A solid waste flat fee of $5.14 will soon appear on the monthly bills of customers of the city’s trash removal service, if a measure passed by the City Services Committee Tuesday receives support from the full City Council.
The six-point proposal, authored by councilman at large John Rowland, would allow the city additional time to determine a long-term solution to solid waste billing without worsening an existing fund deficit.
The flat fee, if adopted, will be added to the $9.25 monthly solid waste fee already paid by city trash removal customers, bringing their monthly total bill to $14.39. Residents who utilize private haulers for trash removal services would continue to pay the $9.25 fee. This proposal is similar to scenario one, proposed by city finance director Jessica Kinser at the March 13 meeting of the Committee of the Whole, but does not call for a monthly capital investment fee.
Rowland wrote the proposal using information gathered from a public forum held over the weekend. Surveys taken at the forum show that a majority of respondents do not support the implementation of a flat fee, but a majority would support a usage-based fee.
Rowland’s plan, which would be active until Oct. 1, would use the flat fee as a stopgap measure while the city continues to evaluate the implementation of a usage fee. By setting a deadline, Rowland said that city staff would be forced to seriously address the issue and come up with a long-term solution.
“There’s numerous safeguards built in here, I think,” Rowland said.
Rowland’s plan would also call for the hiring of a project manager to oversee all aspects of the solid waste process. If the process is perfected, Rowland believes that billing will be more simple for city staff.
The city administrator and other staff may not have the time or resources to commit to the issue as wholly as may be necessary, Rowland said, so having a person dedicated to solid waste billing could prove beneficial. After the meeting, Rowland said that he estimates that a project manager would cost the city $60 to $70 an hour, but the position would not be full time.
Other points on Rowland’s plan call for an increased focus on recycling efforts and careful scrutiny of citizen-proposed alternatives. He also suggested soliciting cost estimates from private sector contractors. He hopes that this information will reveal to the community that city services are cost-effective. Rowland noted that the information gathered would be for discussion only, and would not be an official bid-letting.

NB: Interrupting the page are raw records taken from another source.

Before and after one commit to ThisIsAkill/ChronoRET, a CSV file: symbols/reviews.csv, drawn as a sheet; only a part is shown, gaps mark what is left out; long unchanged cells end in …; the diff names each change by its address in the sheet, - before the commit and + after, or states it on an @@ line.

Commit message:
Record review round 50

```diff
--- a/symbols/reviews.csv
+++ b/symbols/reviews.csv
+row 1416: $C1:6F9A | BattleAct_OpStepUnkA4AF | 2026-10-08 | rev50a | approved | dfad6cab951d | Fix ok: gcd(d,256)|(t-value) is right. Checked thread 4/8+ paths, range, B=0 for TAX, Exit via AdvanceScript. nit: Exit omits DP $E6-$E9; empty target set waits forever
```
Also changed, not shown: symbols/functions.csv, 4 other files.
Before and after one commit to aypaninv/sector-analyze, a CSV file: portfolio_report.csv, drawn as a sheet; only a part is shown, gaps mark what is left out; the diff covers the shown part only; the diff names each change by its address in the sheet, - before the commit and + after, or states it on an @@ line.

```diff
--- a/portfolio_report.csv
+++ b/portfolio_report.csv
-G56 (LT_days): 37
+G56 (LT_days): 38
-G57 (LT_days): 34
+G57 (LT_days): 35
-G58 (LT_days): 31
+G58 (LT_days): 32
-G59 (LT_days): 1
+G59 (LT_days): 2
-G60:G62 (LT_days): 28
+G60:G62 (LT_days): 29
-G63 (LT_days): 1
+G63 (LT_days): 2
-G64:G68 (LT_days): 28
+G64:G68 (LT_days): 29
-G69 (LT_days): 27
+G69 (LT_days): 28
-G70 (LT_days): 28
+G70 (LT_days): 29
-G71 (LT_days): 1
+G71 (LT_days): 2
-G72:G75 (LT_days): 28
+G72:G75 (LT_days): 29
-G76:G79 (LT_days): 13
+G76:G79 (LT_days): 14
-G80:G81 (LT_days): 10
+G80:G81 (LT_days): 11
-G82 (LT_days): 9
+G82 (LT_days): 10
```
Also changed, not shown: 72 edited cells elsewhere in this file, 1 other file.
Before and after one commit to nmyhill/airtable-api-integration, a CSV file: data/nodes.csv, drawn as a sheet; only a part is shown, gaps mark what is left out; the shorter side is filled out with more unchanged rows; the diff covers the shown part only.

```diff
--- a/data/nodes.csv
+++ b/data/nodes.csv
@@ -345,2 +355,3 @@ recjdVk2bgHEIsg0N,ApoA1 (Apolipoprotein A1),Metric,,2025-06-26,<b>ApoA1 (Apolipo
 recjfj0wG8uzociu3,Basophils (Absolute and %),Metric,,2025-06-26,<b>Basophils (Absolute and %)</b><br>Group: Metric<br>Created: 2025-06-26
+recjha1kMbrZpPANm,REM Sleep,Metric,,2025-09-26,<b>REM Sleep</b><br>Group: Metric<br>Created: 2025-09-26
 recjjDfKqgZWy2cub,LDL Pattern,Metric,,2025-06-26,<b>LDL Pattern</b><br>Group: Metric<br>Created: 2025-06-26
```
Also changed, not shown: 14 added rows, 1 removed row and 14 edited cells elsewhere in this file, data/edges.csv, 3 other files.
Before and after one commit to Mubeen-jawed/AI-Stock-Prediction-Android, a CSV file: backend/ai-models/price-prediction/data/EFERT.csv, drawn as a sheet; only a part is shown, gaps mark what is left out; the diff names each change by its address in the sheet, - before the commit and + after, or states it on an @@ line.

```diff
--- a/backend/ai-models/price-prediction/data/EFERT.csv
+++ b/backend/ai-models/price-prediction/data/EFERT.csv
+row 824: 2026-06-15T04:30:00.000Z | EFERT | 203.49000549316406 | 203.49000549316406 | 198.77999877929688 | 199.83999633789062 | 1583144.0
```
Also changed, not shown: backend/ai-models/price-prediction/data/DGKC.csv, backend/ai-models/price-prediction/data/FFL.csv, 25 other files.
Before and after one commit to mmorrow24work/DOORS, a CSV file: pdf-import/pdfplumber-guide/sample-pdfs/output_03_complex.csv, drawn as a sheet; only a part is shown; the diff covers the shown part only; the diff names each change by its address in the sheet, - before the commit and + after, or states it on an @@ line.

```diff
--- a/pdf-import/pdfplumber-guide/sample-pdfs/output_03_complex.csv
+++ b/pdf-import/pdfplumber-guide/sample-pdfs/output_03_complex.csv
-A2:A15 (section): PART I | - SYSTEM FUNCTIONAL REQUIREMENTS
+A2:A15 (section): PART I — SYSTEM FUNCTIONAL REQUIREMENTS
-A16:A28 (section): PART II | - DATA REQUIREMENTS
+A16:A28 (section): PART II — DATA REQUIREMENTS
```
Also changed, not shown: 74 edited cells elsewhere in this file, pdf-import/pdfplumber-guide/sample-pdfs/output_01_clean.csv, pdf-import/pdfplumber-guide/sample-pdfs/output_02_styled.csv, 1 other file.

City Services Committee members were supportive of Rowland’s proposal. Third Ward Councilwoman Bev Hermann said that taking this immediate action will allow city leaders to devote the time to this issue that it deserves.
“If we give ourselves, this six months, and even provide for more time if we need it, we can try to work this out,” she said.
City Street employee Scott Bengtson said the city would likely find that a permanent flat fee is the best solution. Customer service issues, user fraud and simple errors will be frequent thorns in the city’s side, even if the usage fee is eventually implemented, he said. Rather than spending money on an outside consultant, Bengtson said the city should stick with a flat fee long-term.
“I think a flat fee, which every other town does, is the way to go,” he said.
A special Committee of the Whole meeting will be held on April 3 at 1:30 p.m. to consider Rowland’s proposal, and to address concerns or make adjustments as necessary. Whatever iteration is passed by the Committee of the Whole will be considered by the City Council on April 10 as part of a regularly scheduled meeting.